START Extracted information

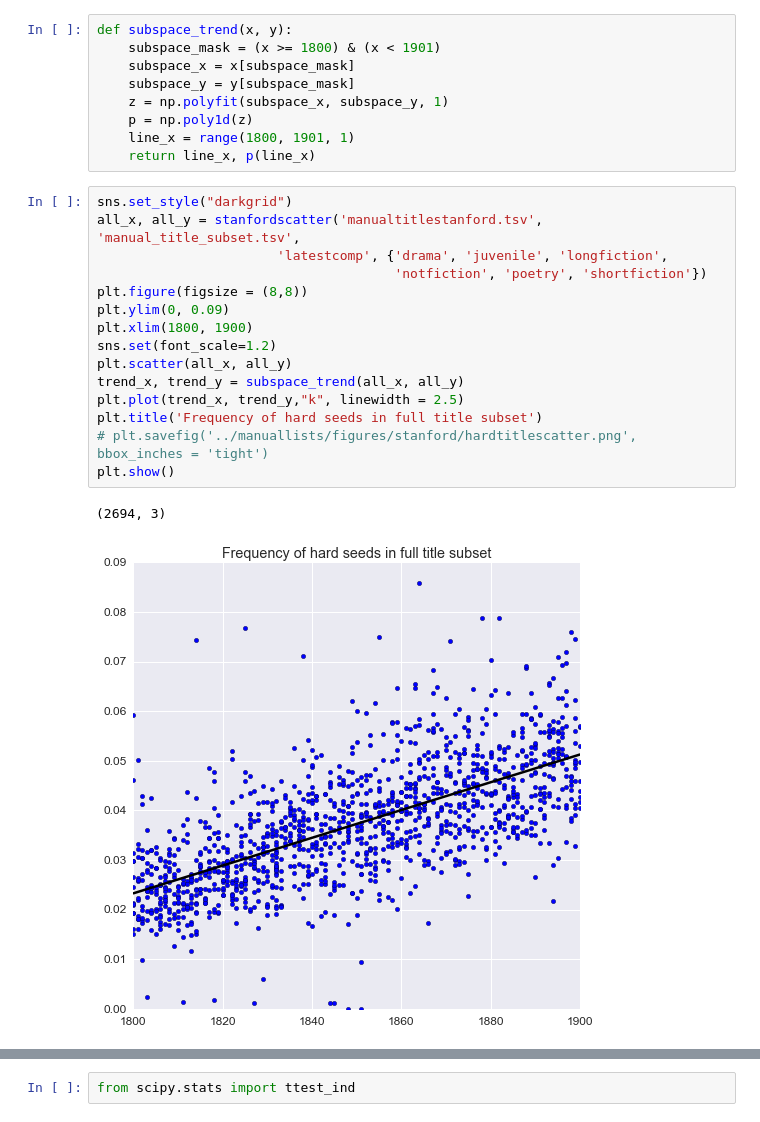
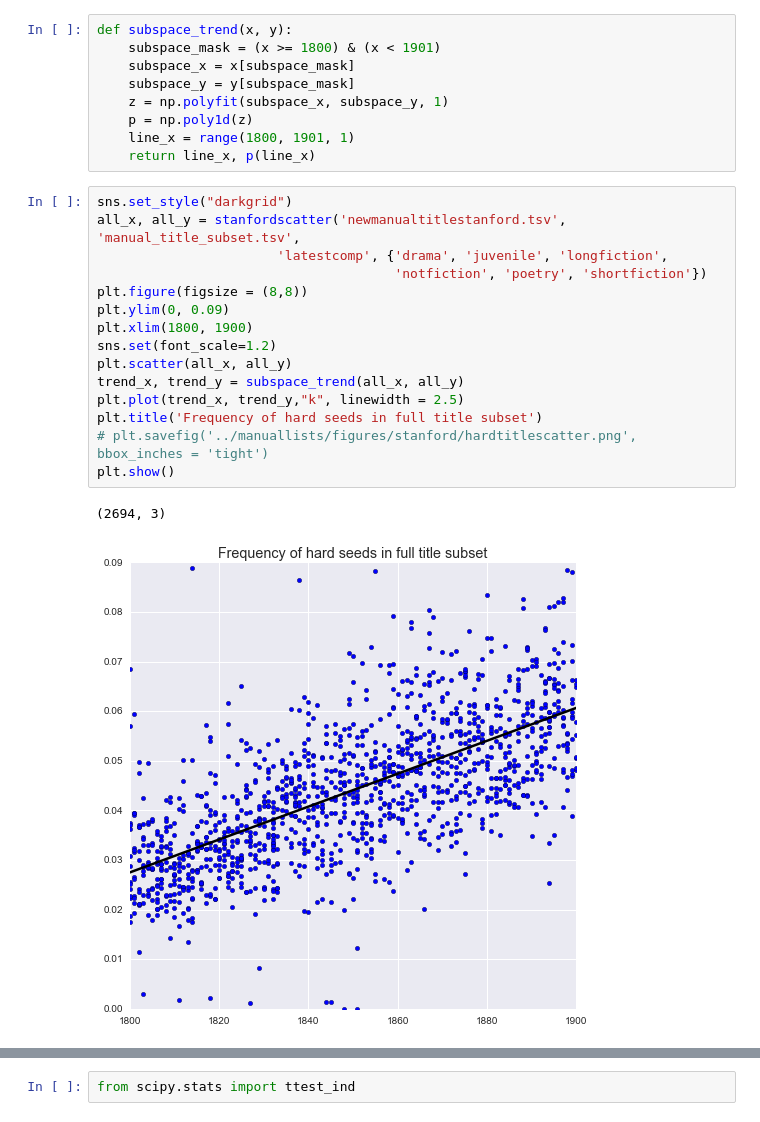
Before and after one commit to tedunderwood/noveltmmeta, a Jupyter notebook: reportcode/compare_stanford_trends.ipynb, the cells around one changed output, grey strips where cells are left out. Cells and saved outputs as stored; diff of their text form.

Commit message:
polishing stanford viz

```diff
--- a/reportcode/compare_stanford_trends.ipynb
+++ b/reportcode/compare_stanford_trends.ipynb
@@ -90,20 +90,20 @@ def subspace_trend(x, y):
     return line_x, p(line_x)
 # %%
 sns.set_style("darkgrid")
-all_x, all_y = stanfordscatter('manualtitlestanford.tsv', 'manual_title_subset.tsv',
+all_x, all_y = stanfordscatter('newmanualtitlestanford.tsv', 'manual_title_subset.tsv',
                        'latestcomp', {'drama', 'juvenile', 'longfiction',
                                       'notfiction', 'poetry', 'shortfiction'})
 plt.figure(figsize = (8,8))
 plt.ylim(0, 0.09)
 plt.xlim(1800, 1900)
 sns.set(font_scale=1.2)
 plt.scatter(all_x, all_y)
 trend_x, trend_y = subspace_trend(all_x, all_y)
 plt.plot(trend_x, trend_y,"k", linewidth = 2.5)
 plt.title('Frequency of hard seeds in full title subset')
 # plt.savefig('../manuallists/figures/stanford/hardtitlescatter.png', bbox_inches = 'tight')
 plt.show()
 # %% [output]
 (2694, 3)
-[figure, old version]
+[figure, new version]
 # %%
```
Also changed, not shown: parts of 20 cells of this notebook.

END Extracted information

Instructions to follow
Drop the images and repeat the data exactly.

Answer area
Before and after one commit to tedunderwood/noveltmmeta, a Jupyter notebook: reportcode/compare_stanford_trends.ipynb, the cells around one changed output, grey strips where cells are left out. Cells and saved outputs as stored; diff of their text form.

Commit message:
polishing stanford viz

```diff
--- a/reportcode/compare_stanford_trends.ipynb
+++ b/reportcode/compare_stanford_trends.ipynb
@@ -90,20 +90,20 @@ def subspace_trend(x, y):
     return line_x, p(line_x)
 # %%
 sns.set_style("darkgrid")
-all_x, all_y = stanfordscatter('manualtitlestanford.tsv', 'manual_title_subset.tsv',
+all_x, all_y = stanfordscatter('newmanualtitlestanford.tsv', 'manual_title_subset.tsv',
                        'latestcomp', {'drama', 'juvenile', 'longfiction',
                                       'notfiction', 'poetry', 'shortfiction'})
 plt.figure(figsize = (8,8))
 plt.ylim(0, 0.09)
 plt.xlim(1800, 1900)
 sns.set(font_scale=1.2)
 plt.scatter(all_x, all_y)
 trend_x, trend_y = subspace_trend(all_x, all_y)
 plt.plot(trend_x, trend_y,"k", linewidth = 2.5)
 plt.title('Frequency of hard seeds in full title subset')
 # plt.savefig('../manuallists/figures/stanford/hardtitlescatter.png', bbox_inches = 'tight')
 plt.show()
 # %% [output]
 (2694, 3)
-[figure, old version]
+[figure, new version]
 # %%
```
Also changed, not shown: parts of 20 cells of this notebook.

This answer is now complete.